In this case, the reader sees the juxtaposition at the same time. However, the contrast may not always be in such close proximity. When the narrator in “Car Crash While Hitchhiking” asks the other victims of the crash about what happened, the reader knows it’s a lie not because we’re told right after he asks the question, as in Glover’s example, but because of the exposition at the beginning of the story, where his foresight was established. This exchange creates more space between the juxtaposition, and perhaps becomes clearer to the reader on a second read-through, but either way, what’s important is that the writer has established the contrast for the reader. And not only can dialogue be contrasted with exposition, but dialogue can also be contrasted with other dialogue to establish a character’s deceit. For example, when the narrator in “Car Crash While Hitchhiking” tells the semi-truck driver that he can’t tell who is and who isn’t dead, the reader understands that he’s lying, even though there isn’t any exposition explicitly stating this, because we saw an earlier conversation where the narrator was told that the man’s wife is dead.
Another technique suggested by Glover is “answering with a question.”
“I love you, Jack.”
Here, the onus is placed back on the initial speaker, and, as seen in this example, the questions aren’t always used to show confusion in a character.

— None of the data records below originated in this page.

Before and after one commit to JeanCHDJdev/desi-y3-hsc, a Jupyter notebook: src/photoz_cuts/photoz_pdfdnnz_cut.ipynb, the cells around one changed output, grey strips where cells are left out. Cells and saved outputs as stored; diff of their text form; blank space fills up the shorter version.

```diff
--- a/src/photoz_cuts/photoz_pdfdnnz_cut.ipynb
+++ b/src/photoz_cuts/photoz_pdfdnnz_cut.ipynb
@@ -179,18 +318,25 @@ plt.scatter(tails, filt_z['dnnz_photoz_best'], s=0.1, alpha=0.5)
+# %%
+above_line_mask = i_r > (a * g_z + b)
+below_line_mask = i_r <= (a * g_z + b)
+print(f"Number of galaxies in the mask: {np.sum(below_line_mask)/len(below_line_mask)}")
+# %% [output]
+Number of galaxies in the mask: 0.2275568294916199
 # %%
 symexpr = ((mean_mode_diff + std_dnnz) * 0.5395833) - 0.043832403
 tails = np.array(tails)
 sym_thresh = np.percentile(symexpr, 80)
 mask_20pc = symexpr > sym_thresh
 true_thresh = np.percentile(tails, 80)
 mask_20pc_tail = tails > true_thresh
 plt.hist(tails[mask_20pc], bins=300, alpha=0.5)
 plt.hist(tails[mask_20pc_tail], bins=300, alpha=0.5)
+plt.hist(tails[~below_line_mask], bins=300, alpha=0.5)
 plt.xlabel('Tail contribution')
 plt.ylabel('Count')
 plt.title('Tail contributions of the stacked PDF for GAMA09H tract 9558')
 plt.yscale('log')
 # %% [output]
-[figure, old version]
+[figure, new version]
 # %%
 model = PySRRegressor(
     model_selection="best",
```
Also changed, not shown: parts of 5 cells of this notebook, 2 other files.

This second speaker, Jack, seems to know exactly what he’s doing, forcing the initial speaker to confirm her love for him. This idea ─ that questions don’t necessarily need to indicate confusion ─ is used to great effect in “Car Crash While Hitchhiking.” However, instead of having the narrator answer with a question, he’s the one asking the initial questions. “What happened?”&³1;⁹ he asks just after the wreck, even though he knew it was going to happen. Here, the questions are being used to indicate the narrator’s focus has shifted to denying this knowledge he possesses.
The relationship between subtext and dialogue is a symbiotic one. Subtext emerges as a result of conflict between the inner self (desire) and the outer self (dialogue). Without one, there cannot be the other. In terms of a story, this conflict is usually seen as tension between the dialogue and the prose, where the reader is privy to both but the other characters in the story are only aware of the dialogue. This disparity needs to be exploited for subtext to emerge. Consider the word “subtext” — under the text. What’s so daunting about subtext is that you can’t spell it out in the story, but if you provide the right tools, the reader will be well-equipped to dig a little deeper.

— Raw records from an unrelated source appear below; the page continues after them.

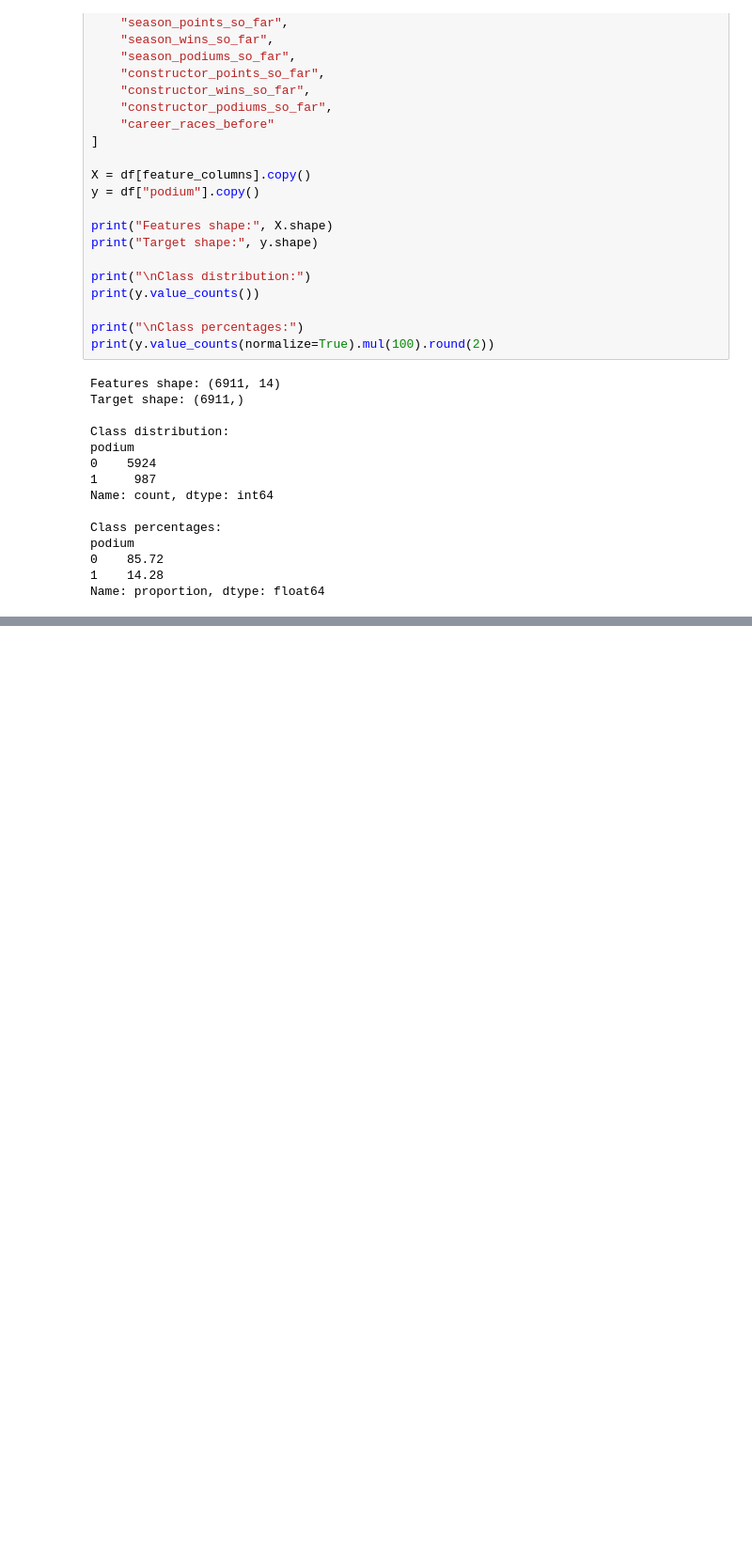
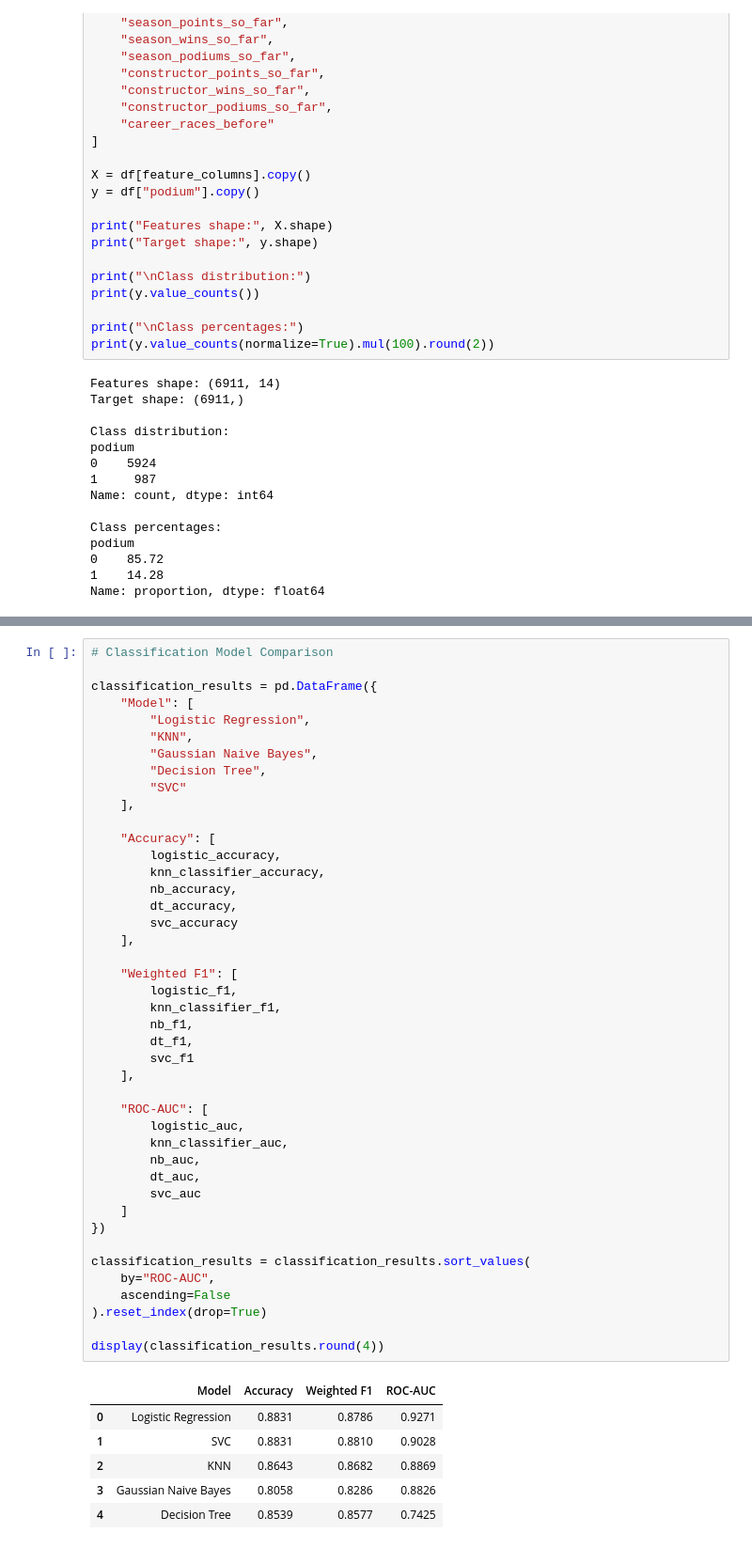
Before and after one commit to Someshbharathi/F1Next-Machine-Learning-Based-Formula-1-Race-and-Championship-Prediction, a Jupyter notebook: notebook/classification.ipynb, the cells around one changed output, grey strips where cells are left out. Shown at 94% size. Saved outputs shown, nothing was run; the diff lists cells and outputs as text; blank space fills up the shorter version.

```diff
--- a/notebook/classification.ipynb
+++ b/notebook/classification.ipynb
@@ -88,0 +348,50 @@ Name: proportion, dtype: float64
+# %%
+# Classification Model Comparison
+
+classification_results = pd.DataFrame({
+    "Model": [
+        "Logistic Regression",
+        "KNN",
+        "Gaussian Naive Bayes",
+        "Decision Tree",
+        "SVC"
+    ],
+
+    "Accuracy": [
+        logistic_accuracy,
+        knn_classifier_accuracy,
+        nb_accuracy,
+        dt_accuracy,
+        svc_accuracy
+    ],
+
+    "Weighted F1": [
+        logistic_f1,
+        knn_classifier_f1,
+        nb_f1,
+        dt_f1,
+        svc_f1
+    ],
+
+    "ROC-AUC": [
+        logistic_auc,
+        knn_classifier_auc,
+        nb_auc,
+        dt_auc,
+        svc_auc
+    ]
+})
+
+classification_results = classification_results.sort_values(
+    by="ROC-AUC",
+    ascending=False
+).reset_index(drop=True)
+
+display(classification_results.round(4))
+# %% [output]
+|  | Model | Accuracy | Weighted F1 | ROC-AUC |
+| 0 | Logistic Regression | 0.8831 | 0.8786 | 0.9271 |
+| 1 | SVC | 0.8831 | 0.8810 | 0.9028 |
+| 2 | KNN | 0.8643 | 0.8682 | 0.8869 |
+| 3 | Gaussian Naive Bayes | 0.8058 | 0.8286 | 0.8826 |
+| 4 | Decision Tree | 0.8539 | 0.8577 | 0.7425 |
```
Also changed, not shown: parts of 10 cells of this notebook, 1 other file.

&³1;John Yorke, Into the Woods: A Five-Act Journey into Story, (New York: The Overlook Press, 2014), 151
&³3;Denis Johnson, “Car Crash While Hitchhiking,” The Scribner Anthology of Contemporary Short Fiction (New York: Touchstone, 2007), 288
&³1;&³2;Techniques for improving dialogue will be discussed later, but it’s worth noting here why this interaction is especially unique. Oftentimes, a new character will be introduced who doesn’t know what’s going on, and things will be explained to this new character (and, by extension, the reader). It’s a way to use dialogue for expository purposes. However, despite the introduction of a new character (the semi-truck driver), the narrator refuses to explain anything to him, and rather than just subverting the trope for the sake of subverting it, Denis Johnson does so with a purpose. Because the narrator’s main desire is to avoid knowledge, it follows logically that he would refuse to explain what’s going on.
&³1;⁵Douglas Glover, “Short Story Structure: Notes and an Exercise,” Attack of the Copula Spiders: Essays on Writing, (Windsor, Canada, Biblioasis, 2012), 39
Owen is a writer and poet living in Philadelphia. His work has appeared in Philadelphia Stories and The Birds We Piled Loosely, and his theater and book reviews can be read at phindie.com. He is currently pursuing an MFA in Creative Writing at Rosemont College.